*** PROVIDED INFORMATION
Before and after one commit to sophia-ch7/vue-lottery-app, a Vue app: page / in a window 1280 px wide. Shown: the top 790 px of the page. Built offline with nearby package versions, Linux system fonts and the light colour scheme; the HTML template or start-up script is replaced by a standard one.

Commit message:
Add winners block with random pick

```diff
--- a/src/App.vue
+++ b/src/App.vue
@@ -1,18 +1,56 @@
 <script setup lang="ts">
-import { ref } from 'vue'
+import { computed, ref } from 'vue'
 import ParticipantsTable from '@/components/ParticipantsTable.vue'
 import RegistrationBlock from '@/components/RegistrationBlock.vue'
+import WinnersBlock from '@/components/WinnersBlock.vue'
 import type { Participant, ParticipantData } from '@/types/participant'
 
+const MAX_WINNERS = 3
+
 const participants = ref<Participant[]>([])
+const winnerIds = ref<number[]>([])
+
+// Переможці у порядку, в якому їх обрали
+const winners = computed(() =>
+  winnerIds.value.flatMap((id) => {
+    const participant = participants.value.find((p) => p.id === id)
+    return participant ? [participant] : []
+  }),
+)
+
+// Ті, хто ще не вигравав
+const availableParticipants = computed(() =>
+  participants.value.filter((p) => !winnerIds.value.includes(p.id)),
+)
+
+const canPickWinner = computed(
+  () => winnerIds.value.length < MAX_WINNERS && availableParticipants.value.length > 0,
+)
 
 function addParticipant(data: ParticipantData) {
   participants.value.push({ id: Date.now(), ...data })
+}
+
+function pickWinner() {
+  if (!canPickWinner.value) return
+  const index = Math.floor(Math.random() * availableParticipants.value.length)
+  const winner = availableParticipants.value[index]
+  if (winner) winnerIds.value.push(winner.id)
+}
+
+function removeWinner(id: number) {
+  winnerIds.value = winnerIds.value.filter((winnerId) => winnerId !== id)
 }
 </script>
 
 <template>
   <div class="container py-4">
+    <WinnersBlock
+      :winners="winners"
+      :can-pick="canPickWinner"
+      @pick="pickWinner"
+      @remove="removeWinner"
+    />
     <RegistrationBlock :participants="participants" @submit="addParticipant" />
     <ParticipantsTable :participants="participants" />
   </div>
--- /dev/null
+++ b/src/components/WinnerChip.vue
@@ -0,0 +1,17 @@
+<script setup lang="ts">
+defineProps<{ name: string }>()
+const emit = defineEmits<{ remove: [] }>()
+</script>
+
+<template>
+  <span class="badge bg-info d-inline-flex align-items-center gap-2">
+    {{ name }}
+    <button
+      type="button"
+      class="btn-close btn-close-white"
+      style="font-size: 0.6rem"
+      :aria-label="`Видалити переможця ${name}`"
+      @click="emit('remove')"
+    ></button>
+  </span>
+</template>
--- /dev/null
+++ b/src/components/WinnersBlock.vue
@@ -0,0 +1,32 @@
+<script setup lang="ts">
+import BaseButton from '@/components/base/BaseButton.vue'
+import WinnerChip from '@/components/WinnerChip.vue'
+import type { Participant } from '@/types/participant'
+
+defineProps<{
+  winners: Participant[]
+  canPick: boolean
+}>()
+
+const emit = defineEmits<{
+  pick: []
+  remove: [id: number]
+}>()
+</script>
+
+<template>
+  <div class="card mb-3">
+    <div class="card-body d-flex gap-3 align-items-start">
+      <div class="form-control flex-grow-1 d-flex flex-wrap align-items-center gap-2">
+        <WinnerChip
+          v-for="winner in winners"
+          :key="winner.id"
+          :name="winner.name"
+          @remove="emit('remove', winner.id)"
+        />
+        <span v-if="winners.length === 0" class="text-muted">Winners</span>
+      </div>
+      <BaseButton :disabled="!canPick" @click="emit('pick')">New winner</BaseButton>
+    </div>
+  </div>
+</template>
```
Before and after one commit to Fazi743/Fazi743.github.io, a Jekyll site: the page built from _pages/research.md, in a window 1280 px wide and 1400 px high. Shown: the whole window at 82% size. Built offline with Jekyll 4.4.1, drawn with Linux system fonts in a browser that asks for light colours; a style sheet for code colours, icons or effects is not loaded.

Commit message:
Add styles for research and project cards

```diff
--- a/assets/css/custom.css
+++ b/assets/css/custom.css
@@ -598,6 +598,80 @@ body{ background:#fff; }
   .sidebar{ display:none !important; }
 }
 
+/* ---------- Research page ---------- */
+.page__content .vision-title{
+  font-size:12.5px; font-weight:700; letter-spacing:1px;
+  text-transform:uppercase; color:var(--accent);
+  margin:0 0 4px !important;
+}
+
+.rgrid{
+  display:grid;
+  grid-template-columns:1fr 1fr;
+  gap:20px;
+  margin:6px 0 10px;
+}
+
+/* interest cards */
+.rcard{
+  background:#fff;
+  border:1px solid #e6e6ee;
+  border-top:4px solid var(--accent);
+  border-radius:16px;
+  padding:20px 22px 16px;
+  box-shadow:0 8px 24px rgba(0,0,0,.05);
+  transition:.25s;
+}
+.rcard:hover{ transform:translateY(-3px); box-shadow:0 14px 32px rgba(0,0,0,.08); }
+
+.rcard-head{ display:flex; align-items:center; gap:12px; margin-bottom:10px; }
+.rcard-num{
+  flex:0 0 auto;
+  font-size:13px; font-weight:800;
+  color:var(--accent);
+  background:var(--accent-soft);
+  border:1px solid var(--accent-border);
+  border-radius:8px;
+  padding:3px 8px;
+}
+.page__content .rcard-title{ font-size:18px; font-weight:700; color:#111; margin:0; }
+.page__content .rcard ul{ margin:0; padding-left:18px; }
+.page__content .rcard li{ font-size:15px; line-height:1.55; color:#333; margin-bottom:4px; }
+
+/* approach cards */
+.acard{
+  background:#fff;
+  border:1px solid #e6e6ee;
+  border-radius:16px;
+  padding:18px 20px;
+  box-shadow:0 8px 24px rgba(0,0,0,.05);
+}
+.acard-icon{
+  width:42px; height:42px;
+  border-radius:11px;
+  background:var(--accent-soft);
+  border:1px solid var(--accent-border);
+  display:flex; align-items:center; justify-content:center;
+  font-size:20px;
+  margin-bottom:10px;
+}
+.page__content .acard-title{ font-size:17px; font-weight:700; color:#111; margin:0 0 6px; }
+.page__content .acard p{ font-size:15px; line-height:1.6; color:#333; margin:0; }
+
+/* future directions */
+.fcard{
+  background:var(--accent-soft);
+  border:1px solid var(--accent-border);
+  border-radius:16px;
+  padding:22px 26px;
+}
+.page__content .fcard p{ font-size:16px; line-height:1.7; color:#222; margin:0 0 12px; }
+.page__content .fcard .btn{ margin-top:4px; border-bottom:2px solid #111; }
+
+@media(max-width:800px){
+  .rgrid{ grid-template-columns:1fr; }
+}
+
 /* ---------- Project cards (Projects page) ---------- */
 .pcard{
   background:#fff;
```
******
■ **PROBLEM TO SOLVE**
From the first line to the last, retype the records exactly.

■ **EXPECTED OUTPUT**
Before and after one commit to sophia-ch7/vue-lottery-app, a Vue app: page / in a window 1280 px wide. Shown: the top 790 px of the page. Built offline with nearby package versions, Linux system fonts and the light colour scheme; the HTML template or start-up script is replaced by a standard one.

Commit message:
Add winners block with random pick

```diff
--- a/src/App.vue
+++ b/src/App.vue
@@ -1,18 +1,56 @@
 <script setup lang="ts">
-import { ref } from 'vue'
+import { computed, ref } from 'vue'
 import ParticipantsTable from '@/components/ParticipantsTable.vue'
 import RegistrationBlock from '@/components/RegistrationBlock.vue'
+import WinnersBlock from '@/components/WinnersBlock.vue'
 import type { Participant, ParticipantData } from '@/types/participant'
 
+const MAX_WINNERS = 3
+
 const participants = ref<Participant[]>([])
+const winnerIds = ref<number[]>([])
+
+// Переможці у порядку, в якому їх обрали
+const winners = computed(() =>
+  winnerIds.value.flatMap((id) => {
+    const participant = participants.value.find((p) => p.id === id)
+    return participant ? [participant] : []
+  }),
+)
+
+// Ті, хто ще не вигравав
+const availableParticipants = computed(() =>
+  participants.value.filter((p) => !winnerIds.value.includes(p.id)),
+)
+
+const canPickWinner = computed(
+  () => winnerIds.value.length < MAX_WINNERS && availableParticipants.value.length > 0,
+)
 
 function addParticipant(data: ParticipantData) {
   participants.value.push({ id: Date.now(), ...data })
+}
+
+function pickWinner() {
+  if (!canPickWinner.value) return
+  const index = Math.floor(Math.random() * availableParticipants.value.length)
+  const winner = availableParticipants.value[index]
+  if (winner) winnerIds.value.push(winner.id)
+}
+
+function removeWinner(id: number) {
+  winnerIds.value = winnerIds.value.filter((winnerId) => winnerId !== id)
 }
 </script>
 
 <template>
   <div class="container py-4">
+    <WinnersBlock
+      :winners="winners"
+      :can-pick="canPickWinner"
+      @pick="pickWinner"
+      @remove="removeWinner"
+    />
     <RegistrationBlock :participants="participants" @submit="addParticipant" />
     <ParticipantsTable :participants="participants" />
   </div>
--- /dev/null
+++ b/src/components/WinnerChip.vue
@@ -0,0 +1,17 @@
+<script setup lang="ts">
+defineProps<{ name: string }>()
+const emit = defineEmits<{ remove: [] }>()
+</script>
+
+<template>
+  <span class="badge bg-info d-inline-flex align-items-center gap-2">
+    {{ name }}
+    <button
+      type="button"
+      class="btn-close btn-close-white"
+      style="font-size: 0.6rem"
+      :aria-label="`Видалити переможця ${name}`"
+      @click="emit('remove')"
+    ></button>
+  </span>
+</template>
--- /dev/null
+++ b/src/components/WinnersBlock.vue
@@ -0,0 +1,32 @@
+<script setup lang="ts">
+import BaseButton from '@/components/base/BaseButton.vue'
+import WinnerChip from '@/components/WinnerChip.vue'
+import type { Participant } from '@/types/participant'
+
+defineProps<{
+  winners: Participant[]
+  canPick: boolean
+}>()
+
+const emit = defineEmits<{
+  pick: []
+  remove: [id: number]
+}>()
+</script>
+
+<template>
+  <div class="card mb-3">
+    <div class="card-body d-flex gap-3 align-items-start">
+      <div class="form-control flex-grow-1 d-flex flex-wrap align-items-center gap-2">
+        <WinnerChip
+          v-for="winner in winners"
+          :key="winner.id"
+          :name="winner.name"
+          @remove="emit('remove', winner.id)"
+        />
+        <span v-if="winners.length === 0" class="text-muted">Winners</span>
+      </div>
+      <BaseButton :disabled="!canPick" @click="emit('pick')">New winner</BaseButton>
+    </div>
+  </div>
+</template>
```
Before and after one commit to Fazi743/Fazi743.github.io, a Jekyll site: the page built from _pages/research.md, in a window 1280 px wide and 1400 px high. Shown: the whole window at 82% size. Built offline with Jekyll 4.4.1, drawn with Linux system fonts in a browser that asks for light colours; a style sheet for code colours, icons or effects is not loaded.

Commit message:
Add styles for research and project cards

```diff
--- a/assets/css/custom.css
+++ b/assets/css/custom.css
@@ -598,6 +598,80 @@ body{ background:#fff; }
   .sidebar{ display:none !important; }
 }
 
+/* ---------- Research page ---------- */
+.page__content .vision-title{
+  font-size:12.5px; font-weight:700; letter-spacing:1px;
+  text-transform:uppercase; color:var(--accent);
+  margin:0 0 4px !important;
+}
+
+.rgrid{
+  display:grid;
+  grid-template-columns:1fr 1fr;
+  gap:20px;
+  margin:6px 0 10px;
+}
+
+/* interest cards */
+.rcard{
+  background:#fff;
+  border:1px solid #e6e6ee;
+  border-top:4px solid var(--accent);
+  border-radius:16px;
+  padding:20px 22px 16px;
+  box-shadow:0 8px 24px rgba(0,0,0,.05);
+  transition:.25s;
+}
+.rcard:hover{ transform:translateY(-3px); box-shadow:0 14px 32px rgba(0,0,0,.08); }
+
+.rcard-head{ display:flex; align-items:center; gap:12px; margin-bottom:10px; }
+.rcard-num{
+  flex:0 0 auto;
+  font-size:13px; font-weight:800;
+  color:var(--accent);
+  background:var(--accent-soft);
+  border:1px solid var(--accent-border);
+  border-radius:8px;
+  padding:3px 8px;
+}
+.page__content .rcard-title{ font-size:18px; font-weight:700; color:#111; margin:0; }
+.page__content .rcard ul{ margin:0; padding-left:18px; }
+.page__content .rcard li{ font-size:15px; line-height:1.55; color:#333; margin-bottom:4px; }
+
+/* approach cards */
+.acard{
+  background:#fff;
+  border:1px solid #e6e6ee;
+  border-radius:16px;
+  padding:18px 20px;
+  box-shadow:0 8px 24px rgba(0,0,0,.05);
+}
+.acard-icon{
+  width:42px; height:42px;
+  border-radius:11px;
+  background:var(--accent-soft);
+  border:1px solid var(--accent-border);
+  display:flex; align-items:center; justify-content:center;
+  font-size:20px;
+  margin-bottom:10px;
+}
+.page__content .acard-title{ font-size:17px; font-weight:700; color:#111; margin:0 0 6px; }
+.page__content .acard p{ font-size:15px; line-height:1.6; color:#333; margin:0; }
+
+/* future directions */
+.fcard{
+  background:var(--accent-soft);
+  border:1px solid var(--accent-border);
+  border-radius:16px;
+  padding:22px 26px;
+}
+.page__content .fcard p{ font-size:16px; line-height:1.7; color:#222; margin:0 0 12px; }
+.page__content .fcard .btn{ margin-top:4px; border-bottom:2px solid #111; }
+
+@media(max-width:800px){
+  .rgrid{ grid-template-columns:1fr; }
+}
+
 /* ---------- Project cards (Projects page) ---------- */
 .pcard{
   background:#fff;
```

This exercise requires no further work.